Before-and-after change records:

%%

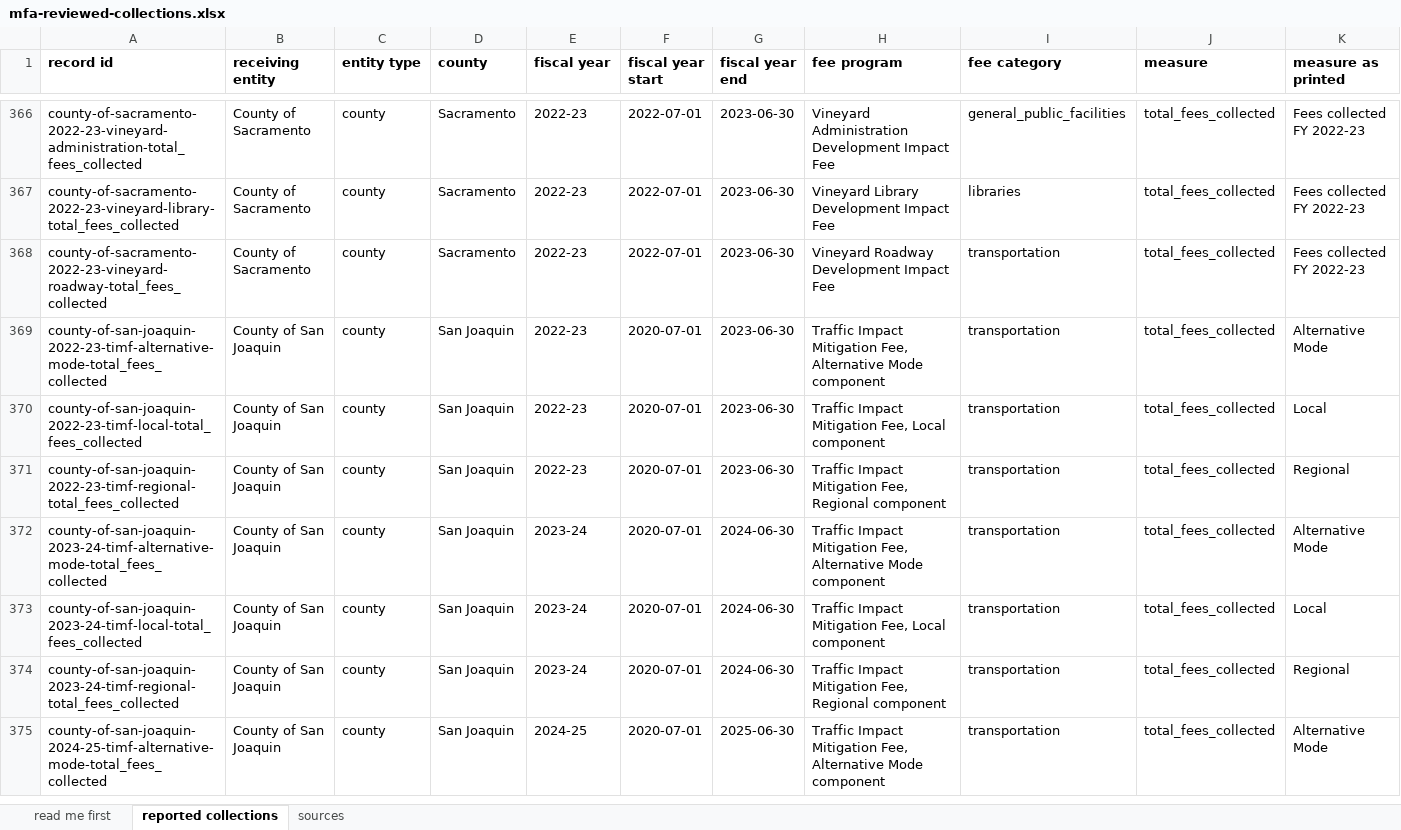
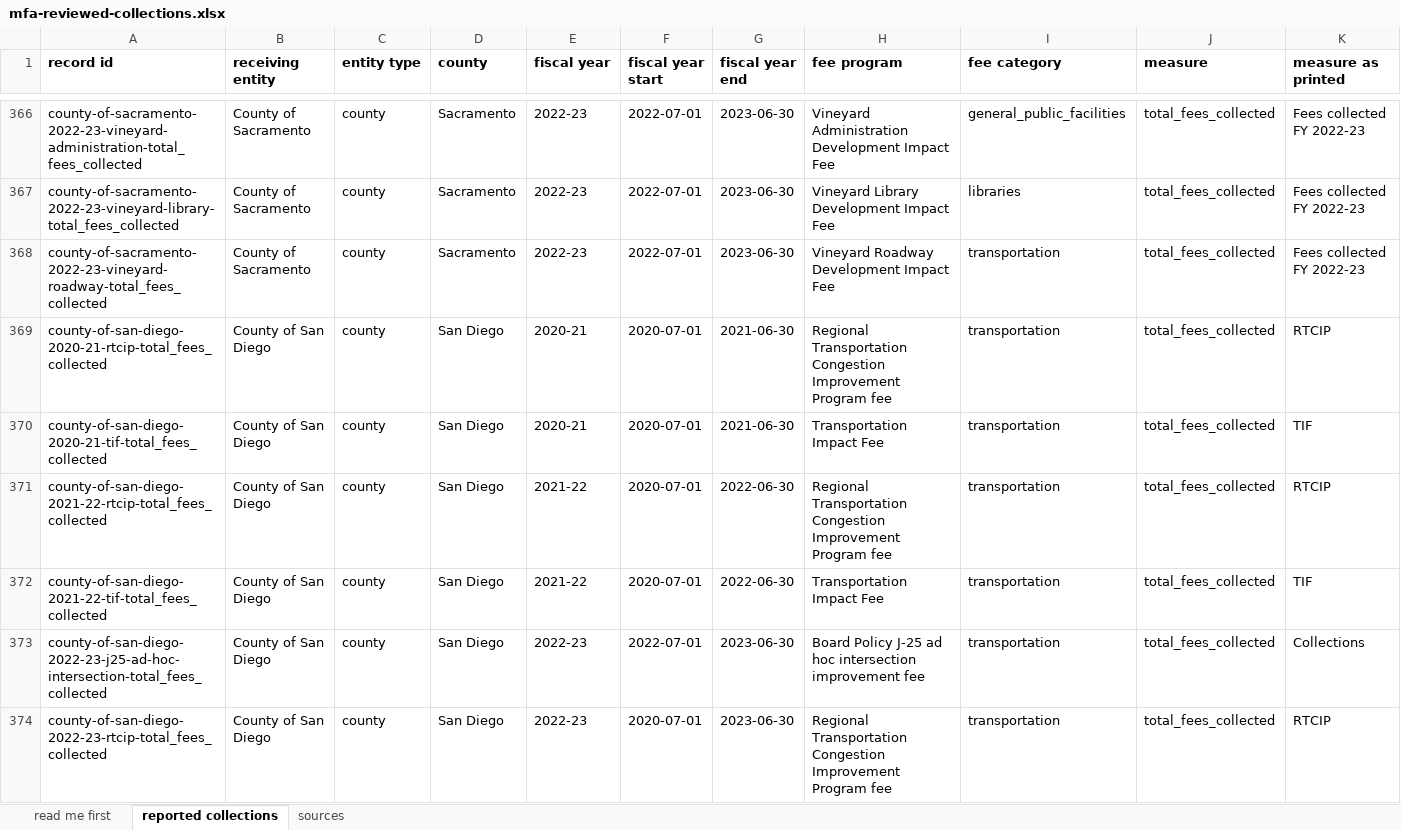
Before and after one commit to aimesy/mfa-data, an Excel workbook: data/mfa-reviewed-collections.xlsx, sheet reported collections, drawn as a sheet; only a part is shown, gaps mark what is left out; the shorter side is filled out with more unchanged rows; values as stored, in another font and other column widths than the file's, no borders; rows hold the shown columns only; the diff covers the shown part only; the diff names each change by its address in the sheet, - before the commit and + after, or states it on an @@ line.

Commit message:
Publish County of San Diego, eleven figures across five fiscal years
The TIF and RTCIP report prints a five year Statement of Revenues, Expenditures
and Changes in Fund Balance with Fee Collections split between the two fees. In
every one of the five years the two printed fee lines sum exactly to the printed
Total Fee Collections, and in the report's own year the whole statement closes:
fee collections less refunds plus interest is the printed Total Net Revenues,
and the opening fund balance plus revenues less expenditures is the printed
closing balance of 44,809,189. Both fees are published for all five years.

The Board Policy J-25 intersection fee report prints the same shape. Only one of
its five years carries a collection figure, 36,241 in FY2022-23, and that year
closes: collections plus interest is the printed Total Net Revenues. The other
four years print a rule on the Collections line and none of them is published.

One source defect is recorded rather than corrected. In the FY2024-25 column the
printed Total Refunds line reads (5,7689), which has one digit too many. The
statement's own arithmetic works with 5,768, and the published fee figures are
unaffected.

```diff
--- a/data/mfa-reviewed-collections.xlsx (sheet reported collections)
+++ b/data/mfa-reviewed-collections.xlsx (sheet reported collections)
+row 369: county-of-san-diego-2020-21-rtcip-total_fees_collected | County of San Diego | county | San Diego | 2020-21 | 2020-07-01 | 2021-06-30 | Regional Transportation Congestion Improvement Program fee | transportation | total_fees_collected | RTCIP
+row 370: county-of-san-diego-2020-21-tif-total_fees_collected | County of San Diego | county | San Diego | 2020-21 | 2020-07-01 | 2021-06-30 | Transportation Impact Fee | transportation | total_fees_collected | TIF
+row 371: county-of-san-diego-2021-22-rtcip-total_fees_collected | County of San Diego | county | San Diego | 2021-22 | 2020-07-01 | 2022-06-30 | Regional Transportation Congestion Improvement Program fee | transportation | total_fees_collected | RTCIP
+row 372: county-of-san-diego-2021-22-tif-total_fees_collected | County of San Diego | county | San Diego | 2021-22 | 2020-07-01 | 2022-06-30 | Transportation Impact Fee | transportation | total_fees_collected | TIF
+row 373: county-of-san-diego-2022-23-j25-ad-hoc-intersection-total_fees_collected | County of San Diego | county | San Diego | 2022-23 | 2022-07-01 | 2023-06-30 | Board Policy J-25 ad hoc intersection improvement fee | transportation | total_fees_collected | Collections
+row 374: county-of-san-diego-2022-23-rtcip-total_fees_collected | County of San Diego | county | San Diego | 2022-23 | 2020-07-01 | 2023-06-30 | Regional Transportation Congestion Improvement Program fee | transportation | total_fees_collected | RTCIP
```
Also changed, not shown: 5 added rows elsewhere in this sheet, sheet sources, sheet read me first, 34 other files.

%%

Task brief:
Every line above in which the word "years" occurs is to be copied.

Answer to the exercise:
Publish County of San Diego, eleven figures across five fiscal years
every one of the five years the two printed fee lines sum exactly to the printed
closing balance of 44,809,189. Both fees are published for all five years.
its five years carries a collection figure, 36,241 in FY2022-23, and that year
four years print a rule on the Collections line and none of them is published.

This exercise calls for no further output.